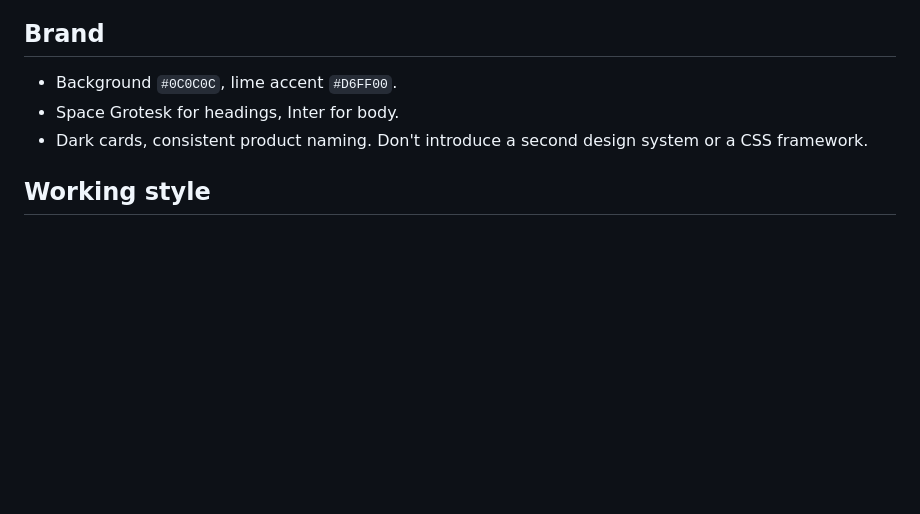
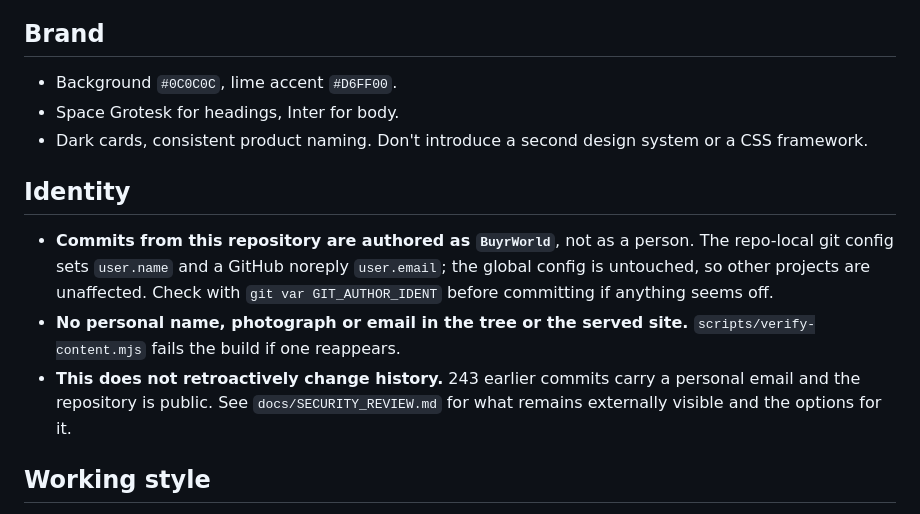
Before and after one commit to BuyrWorld/BuyrWorld, a Markdown page: CLAUDE.md, the part around the change. GitHub-like rendering; blank space fills up the shorter version.

```diff
--- a/CLAUDE.md
+++ b/CLAUDE.md
@@ -53,6 +53,12 @@ Deploys are GitHub → Vercel. Pushing to `main` deploys production.
 - Space Grotesk for headings, Inter for body.
 - Dark cards, consistent product naming. Don't introduce a second design system or a CSS framework.
 
+## Identity
+
+- **Commits from this repository are authored as `BuyrWorld`**, not as a person. The repo-local git config sets `user.name` and a GitHub noreply `user.email`; the global config is untouched, so other projects are unaffected. Check with `git var GIT_AUTHOR_IDENT` before committing if anything seems off.
+- **No personal name, photograph or email in the tree or the served site.** `scripts/verify-content.mjs` fails the build if one reappears.
+- **This does not retroactively change history.** 243 earlier commits carry a personal email and the repository is public. See `docs/SECURITY_REVIEW.md` for what remains externally visible and the options for it.
+
 ## Working style
 
 - One phase per session. Commit at the end of each.
```
Also changed, not shown: docs/SECURITY_REVIEW.md (+21 -1 lines).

[TASK OBJECTIVE]:
Each line of the entries above that includes the string "GitHub" should be copied out.

[TASK SOLUTION]:
Before and after one commit to BuyrWorld/BuyrWorld, a Markdown page: CLAUDE.md, the part around the change. GitHub-like rendering; blank space fills up the shorter version.
@@ -53,6 +53,12 @@ Deploys are GitHub → Vercel. Pushing to `main` deploys production.
+- **Commits from this repository are authored as `BuyrWorld`**, not as a person. The repo-local git config sets `user.name` and a GitHub noreply `user.email`; the global config is untouched, so other projects are unaffected. Check with `git var GIT_AUTHOR_IDENT` before committing if anything seems off.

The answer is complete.